Two genetic stories of human migration into Iceland and the Americas
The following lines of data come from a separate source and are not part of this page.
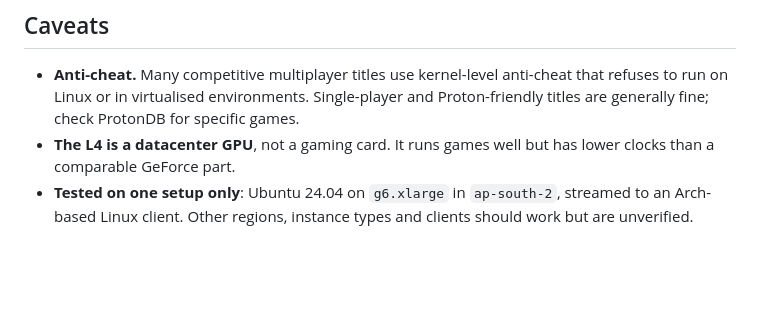
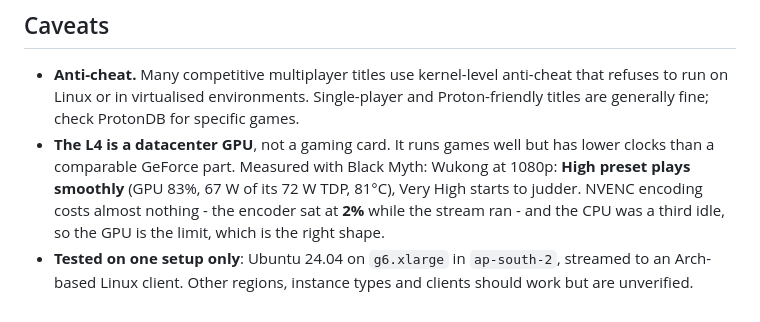
Before and after one commit to jebin2/aws_cloud_gaming, a Markdown page: README.md, the part around the change. Rendered like a GitHub page; blank space fills up the shorter version.

Commit message:
README: record measured game performance on the L4
Black Myth: Wukong at 1080p - High plays smoothly, Very High judders. GPU at
83% and 67W of a 72W TDP, CPU a third idle, NVENC encoder at 2%. So the GPU is
the limit rather than the CPU or the capture path, which also confirms X11
capture costs little in practice.

Co-Authored-By: Claude Opus 5 <noreply@anthropic.com>
Claude-Session: https://claude.ai/code/session_01DkSXJmt2SxpqhrrujHh445

```diff
--- a/README.md
+++ b/README.md
@@ -387,7 +387,10 @@ provisioning step now asserts its effect rather than its execution.
   to run on Linux or in virtualised environments. Single-player and Proton-friendly titles are
   generally fine; check ProtonDB for specific games.
 - **The L4 is a datacenter GPU**, not a gaming card. It runs games well but has lower clocks
-  than a comparable GeForce part.
+  than a comparable GeForce part. Measured with Black Myth: Wukong at 1080p: **High preset plays
+  smoothly** (GPU 83%, 67 W of its 72 W TDP, 81°C), Very High starts to judder. NVENC encoding
+  costs almost nothing - the encoder sat at **2%** while the stream ran - and the CPU was a third
+  idle, so the GPU is the limit, which is the right shape.
 - **Tested on one setup only**: Ubuntu 24.04 on `g6.xlarge` in `ap-south-2`, streamed to an
   Arch-based Linux client. Other regions, instance types and clients should work but are
   unverified.
```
Two separate studies – both benefiting from ancient DNA – paint detailed pictures of the founding, migration, and evolution of human populations in Iceland and the Americas, respectively. More broadly, the plethora of historical information from ancient DNA studies such as these represents a new era of archaeogenomics, say Alessandro Achilli and colleagues in a related Perspective. The ability to study the founding of a human population and its subsequent evolutionary history is rare, but here, S. Sunna Ebenesersdóttir and colleagues were able make progress on this, providing detailed insights into the making of Icelandic populations specifically. The researchers used genome sequencing data from the skeletal remains of 27 ancient Icelanders – the earliest settlers of Iceland, according to radiocarbon dating. Perhaps not unexpectedly since Iceland was peopled in early times by Vikings and enslaved individuals from Norway and the British-Irish Isles, all ancient Icelanders, the authors found, were Norse (Norway and Sweden), Gaelic (Ireland and Scotland), or a mixture. Surprisingly, however, the ancient Icelanders were much more similar to their source populations in Scandinavia and the British-Irish Isles than to modern Icelanders, comparisons with modern European DNA revealed. One explanation for this, the authors hypothesize, is that roughly 1,100 years of genetic drift (or, a change in the frequency of certain genes due to random happenings) have shaped Icelandic populations to what they are today. Intriguingly, the high degree of mixture in the Norse and Gaelic gene pool of ancient Icelanders may account for why modern Icelandic populations are exceptionally good candidates for studies that attempt to associate genes to traits. The high genetic variation resulting from this ancestral mixture is more desirable for genome-wide association studies, compared to more homogenous populations, for which it's difficult to tell which region of DNA causes a specific trait. A second study by Christiana Scheib et al. explores the genetics of the first people to enter the Americas, providing evidence, through its results, that a deep split in North and South American populations likely occurred not in Beriginia, as has been posited, but just south of the ancient Laurentide ice sheet (which covered a large portion of the northern United States, including most of Canada). Scheib and colleagues sequenced 91 genomes of ancient Native American remains predominantly from California and Southwestern Ontario, Canada. They found that ancient Ontarians were most like other ancient Northern Americans as well as modern Algonquian-speaking Native Americans. In contrast, genomes from ancient Californians resembled groups that currently live in Mexico and South America. Based on these findings, the authors reject the emerging theory that the split between Northern and Southern Americans occurred in Beriginia, across the Laurentide ice plate, and rather suggest that a single wave of Ice Age American populations migrated south of the Laurentide ice plate and a genetic split likely occurred after this crossing, at the northwest corner of ancient North America. Notably, the researchers also found both ancient Californian and Ontarian DNA present and mixed throughout Northern and Southern regions. Thus, the authors suggest that there were possible points where the two diverging branches merged either in North America or along the migration route to South America, at least a few thousand years after the initial split.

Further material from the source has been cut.